Diagnostic Medical Sonographers Overview
The outlook for job opportunities in the field of medical sonography is good for the future and employment will grow as medical sonography will serve as a replacement or alternative to radiology procedures. Education in diagnostic medical sonography can be obtained in colleges and universities, vocational schools, as well as the Armed Forces. Medical sonographers may receive their training in hospitals or in the Armed Forces.
Nature of the Work for Diagnostic Medical Sonographers
Diagnostic medical sonographers use several procedures including x-rays and magnetic resonance imaging to diagnose ailments, although some imaging sources may not use radiation, ionizing or radio waves. Sonography is also known as ultrasonography which uses sound waves to detect medical conditions and is often associated with pregnancy but is also used to detect other medical conditions. Special equipment is used by diagnostic medical sonographers which produces a high frequency sound when passing over areas of the body. The diagnostic medical sonographer collects this information which may be transmitted or videotaped or even photographed to be interpreted by a physician for a diagnosis.
The diagnostic medical sonographer explains the procedure to the patient while collecting information about the patient’s medical history. Moving the equipment over the body using different appropriate settings to obtain the best view is the goal of the diagnostic medical sonographer. The equipment used by the diagnostic medical sonographer is called a transducer which produces a beam in the shape of rectangle or cone. A gel is applied to the skin which helps produce the sound waves transmission.
The diagnostic medical sonographer will take measurements, perform calculations, and analyze results to be submitted to the physicians. They will also watch for visual cues that will contrast healthy and unhealthy areas and decide which images are important and stored for the doctor’s assessment.
Diagnostic medical sonographers also maintain patient’s records while maintaining and adjusting equipment, if necessary. Preparing work schedules, monitoring or evaluating equipment and managing a diagnostic imaging or sonography department are also possible duties of the diagnostic medical sonographer.
Specializing in certain areas including obstetrics and gynecology, neurosonography, abdominal sonography, breast sonography, and vascular and cardiac sonography are possible for diagnostic medical sonographers. Specializing in obstetrics and gynecologic imaging involves using sonography to monitor a baby’s growth in a pregnant woman.
Abdominal sonographers diagnose conditions in the abdomen which may involve gall bladder, liver, kidney, reproductive system, and pancreas. Neurosonographers monitor the brain, which in infants may include diagnosing neurological and disorders of the nervous system in premature babies. A breast sonographer studies diseases of the breast including the detection of breast cancer, tumors, and blood supply conditions.
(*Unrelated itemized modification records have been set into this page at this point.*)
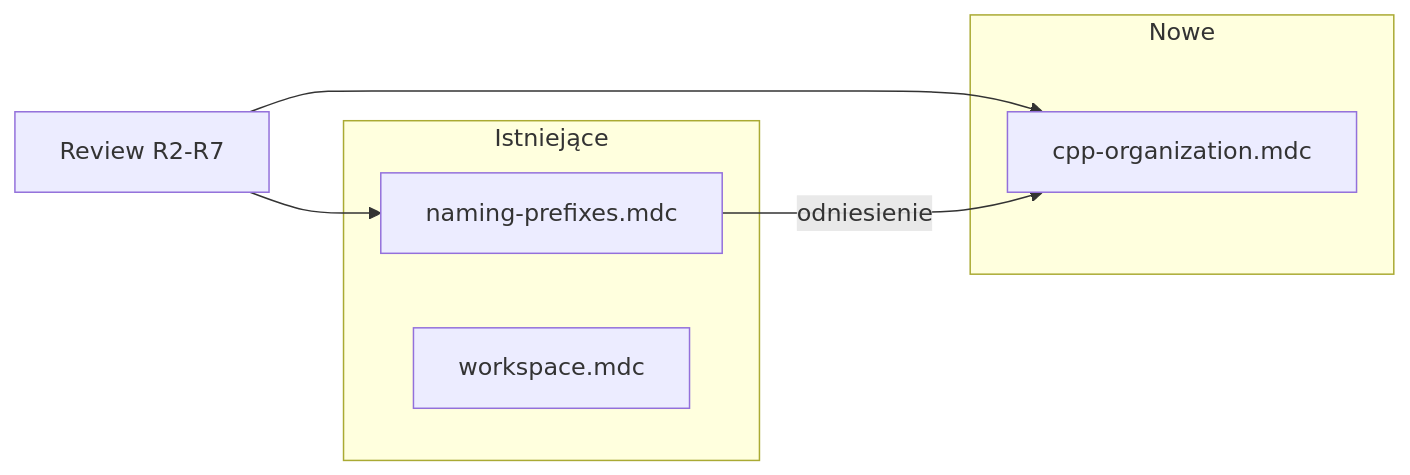
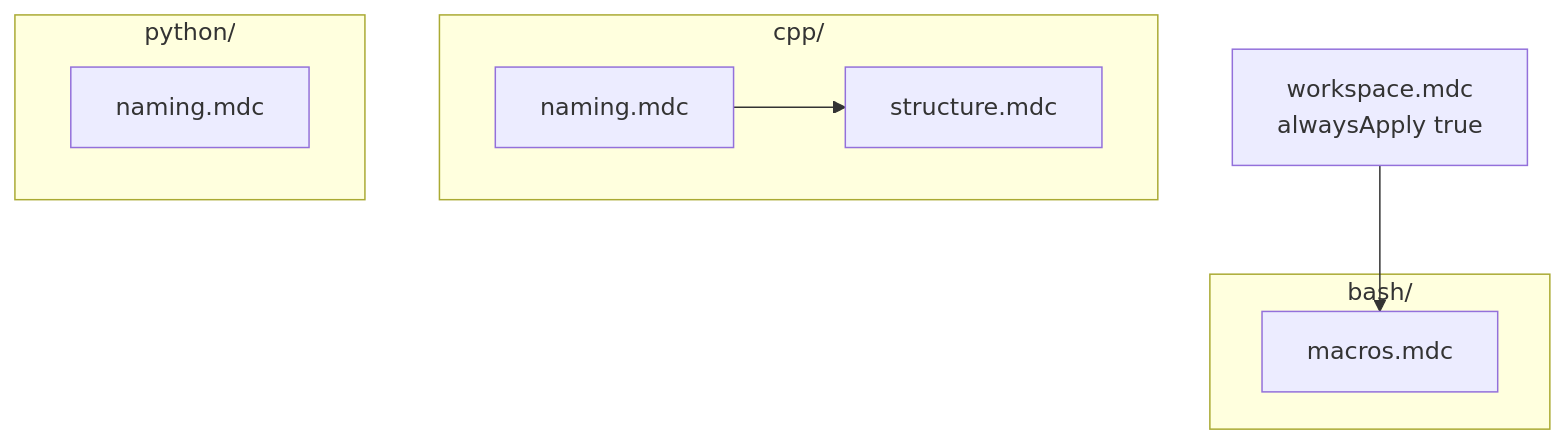
Before and after one commit to bafaurazan/ros2_projects_ws: the diagram in .cursor/plans/c++_rules_update_7832f176.plan.md, drawn with Mermaid. The commit also changed other lines of this file and 6 other files, not shown here.

````diff
--- a/.cursor/plans/c++_rules_update_7832f176.plan.md
+++ b/.cursor/plans/c++_rules_update_7832f176.plan.md
@@ -33,13 +50,16 @@
 ```mermaid
-flowchart LR
-    subgraph existing [Istniejące]
-        NP[naming-prefixes.mdc]
-        WS[workspace.mdc]
+flowchart TB
+    WS["workspace.mdc\nalwaysApply true"]
+    subgraph bash_dir [bash/]
+        BM[macros.mdc]
     end
-    subgraph new_rule [Nowe]
-        CO[cpp-organization.mdc]
+    subgraph cpp_dir [cpp/]
+        CN[naming.mdc]
+        CS[structure.mdc]
     end
-    Review[Review R2-R7] --> NP
-    Review --> CO
-    NP -->|"odniesienie"| CO
+    subgraph python_dir [python/]
+        PN[naming.mdc]
+    end
+    WS --> BM
+    CN --> CS
 ```
````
A high-frequency transducer is used by the diagnostic medical sonographer to study breast tissue.
The diagnostic medical sonographer has good working conditions which include clean healthcare facilities. They often will work in darkened rooms, but can also work with patients at their bedside. Lifting or turning a patient as well as standing on your feet for long periods may also be part of the job.
Most diagnostic medical sonographers work 40 hour weeks and are considered full-time, although some may work as contract employees and travel to different health care facilities as needed. Evening, weekend and overtime hours are also possible for the diagnostic medical sonographer.
Training, Other Qualifications and Advancement for Diagnostic Medical Sonographers
Diagnostic medical sonographers can enter this career with formal education, training or even a combination of the two, although employers prefer those who have completed their education from an accredited program or practice and are registered.
Diagnostic medical sonographers may receive their training in hospitals, universities or colleges, vocational and technical institutions, or the Armed Forces. Some training programs have a preference for applicants who have some experience in other healthcare areas or have taken courses in math, science and health.
A two-year program with an associate’s degree is the most common form of training for a diagnostic medical sonographer. Common courses include physiology, anatomy, as well as classes in patient care, and medical ethics. There are more than 150 accredited training programs available which are offered by colleges and universities, as well as some available hospital programs.
There are a few 1-year programs available which will only result in certification and are commonly taken by workers who are already employed in a healthcare occupation who wish to become more marketable by expanding their training.
A diagnostic medical sonographer does not require a State license, although employers prefer to hire sonographers who are registered which will indicate their professional standing. To obtain registration, the eligibility to take the exam is required by completion of the proper education and training along with work experience. The exam taken by the diagnostic medical sonographer includes a specialty along with a physics and instrumentation exam. Continuing education classes are also required to maintain their registration.
A diagnostic medical sonographer is certified by The American Registry for Diagnostic Medical Sonography and is known as a Registered Diagnostic Medical Sonographer or RDMS. This registry offers credentials in specialty areas like the breast, abdomen and nervous system.
Good communication and interpersonal skills are necessary for diagnostic medical sonographers who need to explain results to patients who may be nervous. They also need good hand-eye coordination to obtain the best results and enjoy learning, as continuing education classes are necessary for the future. Diagnostic medical sonographers can achieve advancement in their field by training in more than one specialty and by getting multiple credentials. Advancement can be achieved by taking on supervisory, management and administrative positions.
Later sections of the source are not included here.